**Work item:**
If a line of the data below holds the word "vignettes", list it.

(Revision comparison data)

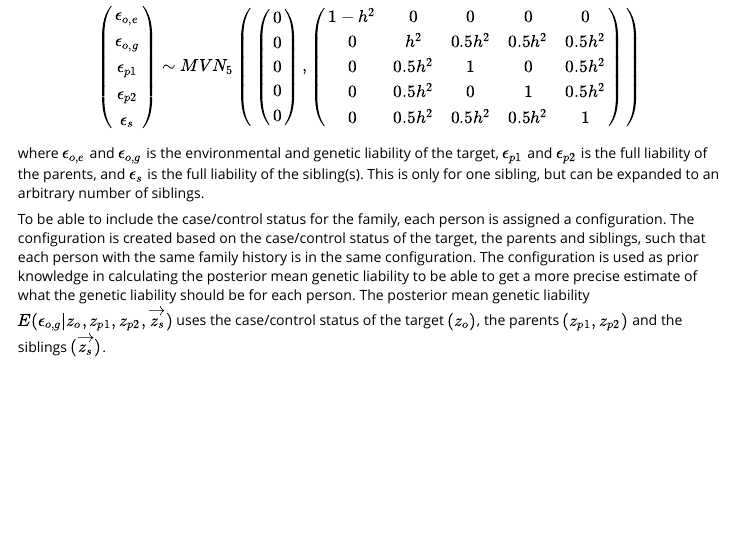
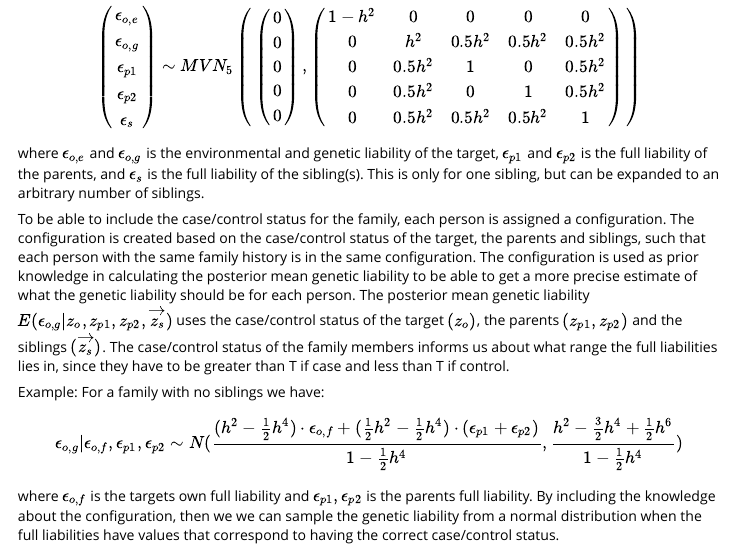
Before and after one commit to FireGutter/geneference, an R Markdown document (vignettes/liability-distribution.Rmd): the page in a window 1100 px wide, from 700 px down. Rendered offline with R 4.5, knitr and Pandoc, with nearby package versions.

Commit message:
Update liability-distribution.Rmd
Included example

```diff
--- a/vignettes/liability-distribution.Rmd
+++ b/vignettes/liability-distribution.Rmd
@@ -46,3 +46,11 @@ $$
 where $\epsilon_{o,e}$ and $\epsilon_{o,g}$ is the environmental and genetic liability of the target, $\epsilon_{p1}$ and $\epsilon_{p2}$ is the full liability of the parents, and $\epsilon_s$ is the full liability of the sibling(s). This is only for one sibling, but can be expanded to an arbitrary number of siblings.
 
 To be able to include the case/control status for the family, each person is assigned a configuration. The configuration is created based on the case/control status of the target, the parents and siblings, such that each person with the same family history is in the same configuration. The configuration is used as prior knowledge in calculating the posterior mean genetic liability to be able to get a more precise estimate of what the genetic liability should be for each person. The posterior mean genetic liability $E(\epsilon_{o,g}|z_o,z_{p1},z_{p2},\overrightarrow{z_s})$ uses the case/control status of the target $(z_o)$, the parents $(z_{p1}, z_{p2})$ and the siblings $(\overrightarrow{z_s})$.
+The case/control status of the family members informs us about what range the full liabilities lies in, since they have to be greater than T if case and less than T if control.
+
+Example:
+For a family with no siblings we have:
+$$
+\epsilon_{o,g}|\epsilon_{o,f},\epsilon_{p1},\epsilon_{p2} \sim N(\frac{(h^2-\frac{1}{2}h^4)\cdot \epsilon_{o,f} + (\frac{1}{2}h^2 - \frac{1}{2}h^4)\cdot (\epsilon_{p1}+\epsilon_{p2})}{1-\frac{1}{2}h^4}, \frac{h^2 - \frac{3}{2}h^4 + \frac{1}{2}h^6}{1-\frac{1}{2}h^4})
+$$
+where $\epsilon_{o,f}$ is the targets own full liability and $\epsilon_{p1}, \epsilon_{p2}$ is the parents full liability. By including the knowledge about the configuration, then we we can sample the genetic liability from a normal distribution when the full liabilities have values that correspond to having the correct case/control status.
```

**The completed task:**
Before and after one commit to FireGutter/geneference, an R Markdown document (vignettes/liability-distribution.Rmd): the page in a window 1100 px wide, from 700 px down. Rendered offline with R 4.5, knitr and Pandoc, with nearby package versions.
--- a/vignettes/liability-distribution.Rmd
+++ b/vignettes/liability-distribution.Rmd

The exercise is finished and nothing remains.